# [TASK DESCRIPTION]
In this exercise, reproduce the whole listing exactly.

------ MATERIAL PROVIDED

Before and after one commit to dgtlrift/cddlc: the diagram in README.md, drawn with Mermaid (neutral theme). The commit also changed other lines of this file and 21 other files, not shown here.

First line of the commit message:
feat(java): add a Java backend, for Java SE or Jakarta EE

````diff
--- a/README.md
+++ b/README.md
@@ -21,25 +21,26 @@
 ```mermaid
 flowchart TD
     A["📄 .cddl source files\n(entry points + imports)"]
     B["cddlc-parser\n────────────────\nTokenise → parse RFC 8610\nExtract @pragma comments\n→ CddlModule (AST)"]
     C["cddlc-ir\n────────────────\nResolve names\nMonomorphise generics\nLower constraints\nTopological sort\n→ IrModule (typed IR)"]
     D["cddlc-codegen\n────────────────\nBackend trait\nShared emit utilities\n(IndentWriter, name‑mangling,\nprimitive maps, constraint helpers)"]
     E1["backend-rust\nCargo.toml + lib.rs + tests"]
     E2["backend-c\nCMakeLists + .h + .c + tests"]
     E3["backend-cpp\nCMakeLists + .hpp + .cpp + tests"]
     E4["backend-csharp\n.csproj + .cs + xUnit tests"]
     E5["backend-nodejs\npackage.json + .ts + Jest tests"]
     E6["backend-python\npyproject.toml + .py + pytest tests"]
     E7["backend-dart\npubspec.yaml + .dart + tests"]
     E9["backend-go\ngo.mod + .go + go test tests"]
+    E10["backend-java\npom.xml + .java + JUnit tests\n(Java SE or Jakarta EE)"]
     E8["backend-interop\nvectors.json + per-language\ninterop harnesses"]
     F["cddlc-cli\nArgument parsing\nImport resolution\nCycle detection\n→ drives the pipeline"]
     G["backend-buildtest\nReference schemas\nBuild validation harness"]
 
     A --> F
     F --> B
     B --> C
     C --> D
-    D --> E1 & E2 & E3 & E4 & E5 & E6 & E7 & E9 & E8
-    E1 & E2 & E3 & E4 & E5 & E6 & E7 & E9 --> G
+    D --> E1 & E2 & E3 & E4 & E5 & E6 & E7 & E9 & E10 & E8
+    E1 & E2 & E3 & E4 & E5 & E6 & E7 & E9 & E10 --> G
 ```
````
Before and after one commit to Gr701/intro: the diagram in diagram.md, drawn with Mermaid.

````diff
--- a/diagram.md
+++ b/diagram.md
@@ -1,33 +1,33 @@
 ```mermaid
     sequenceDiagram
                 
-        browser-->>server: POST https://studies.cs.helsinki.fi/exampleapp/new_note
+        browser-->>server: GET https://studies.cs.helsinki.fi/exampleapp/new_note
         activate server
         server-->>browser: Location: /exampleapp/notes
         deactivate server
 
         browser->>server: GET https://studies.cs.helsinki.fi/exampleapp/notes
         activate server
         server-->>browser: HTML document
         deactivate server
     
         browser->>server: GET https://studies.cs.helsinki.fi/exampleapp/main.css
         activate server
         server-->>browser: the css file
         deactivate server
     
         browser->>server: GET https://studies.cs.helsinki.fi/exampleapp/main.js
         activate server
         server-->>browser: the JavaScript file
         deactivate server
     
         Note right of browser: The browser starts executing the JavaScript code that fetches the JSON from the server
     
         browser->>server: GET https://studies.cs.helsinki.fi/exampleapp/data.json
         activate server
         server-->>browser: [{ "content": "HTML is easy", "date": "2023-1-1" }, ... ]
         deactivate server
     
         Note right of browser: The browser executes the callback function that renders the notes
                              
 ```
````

------------

# [THE ANSWER]
Before and after one commit to dgtlrift/cddlc: the diagram in README.md, drawn with Mermaid (neutral theme). The commit also changed other lines of this file and 21 other files, not shown here.

First line of the commit message:
feat(java): add a Java backend, for Java SE or Jakarta EE

````diff
--- a/README.md
+++ b/README.md
@@ -21,25 +21,26 @@
 ```mermaid
 flowchart TD
     A["📄 .cddl source files\n(entry points + imports)"]
     B["cddlc-parser\n────────────────\nTokenise → parse RFC 8610\nExtract @pragma comments\n→ CddlModule (AST)"]
     C["cddlc-ir\n────────────────\nResolve names\nMonomorphise generics\nLower constraints\nTopological sort\n→ IrModule (typed IR)"]
     D["cddlc-codegen\n────────────────\nBackend trait\nShared emit utilities\n(IndentWriter, name‑mangling,\nprimitive maps, constraint helpers)"]
     E1["backend-rust\nCargo.toml + lib.rs + tests"]
     E2["backend-c\nCMakeLists + .h + .c + tests"]
     E3["backend-cpp\nCMakeLists + .hpp + .cpp + tests"]
     E4["backend-csharp\n.csproj + .cs + xUnit tests"]
     E5["backend-nodejs\npackage.json + .ts + Jest tests"]
     E6["backend-python\npyproject.toml + .py + pytest tests"]
     E7["backend-dart\npubspec.yaml + .dart + tests"]
     E9["backend-go\ngo.mod + .go + go test tests"]
+    E10["backend-java\npom.xml + .java + JUnit tests\n(Java SE or Jakarta EE)"]
     E8["backend-interop\nvectors.json + per-language\ninterop harnesses"]
     F["cddlc-cli\nArgument parsing\nImport resolution\nCycle detection\n→ drives the pipeline"]
     G["backend-buildtest\nReference schemas\nBuild validation harness"]
 
     A --> F
     F --> B
     B --> C
     C --> D
-    D --> E1 & E2 & E3 & E4 & E5 & E6 & E7 & E9 & E8
-    E1 & E2 & E3 & E4 & E5 & E6 & E7 & E9 --> G
+    D --> E1 & E2 & E3 & E4 & E5 & E6 & E7 & E9 & E10 & E8
+    E1 & E2 & E3 & E4 & E5 & E6 & E7 & E9 & E10 --> G
 ```
````
Before and after one commit to Gr701/intro: the diagram in diagram.md, drawn with Mermaid.

````diff
--- a/diagram.md
+++ b/diagram.md
@@ -1,33 +1,33 @@
 ```mermaid
     sequenceDiagram
                 
-        browser-->>server: POST https://studies.cs.helsinki.fi/exampleapp/new_note
+        browser-->>server: GET https://studies.cs.helsinki.fi/exampleapp/new_note
         activate server
         server-->>browser: Location: /exampleapp/notes
         deactivate server
 
         browser->>server: GET https://studies.cs.helsinki.fi/exampleapp/notes
         activate server
         server-->>browser: HTML document
         deactivate server
     
         browser->>server: GET https://studies.cs.helsinki.fi/exampleapp/main.css
         activate server
         server-->>browser: the css file
         deactivate server
     
         browser->>server: GET https://studies.cs.helsinki.fi/exampleapp/main.js
         activate server
         server-->>browser: the JavaScript file
         deactivate server
     
         Note right of browser: The browser starts executing the JavaScript code that fetches the JSON from the server
     
         browser->>server: GET https://studies.cs.helsinki.fi/exampleapp/data.json
         activate server
         server-->>browser: [{ "content": "HTML is easy", "date": "2023-1-1" }, ... ]
         deactivate server
     
         Note right of browser: The browser executes the callback function that renders the notes
                              
 ```
````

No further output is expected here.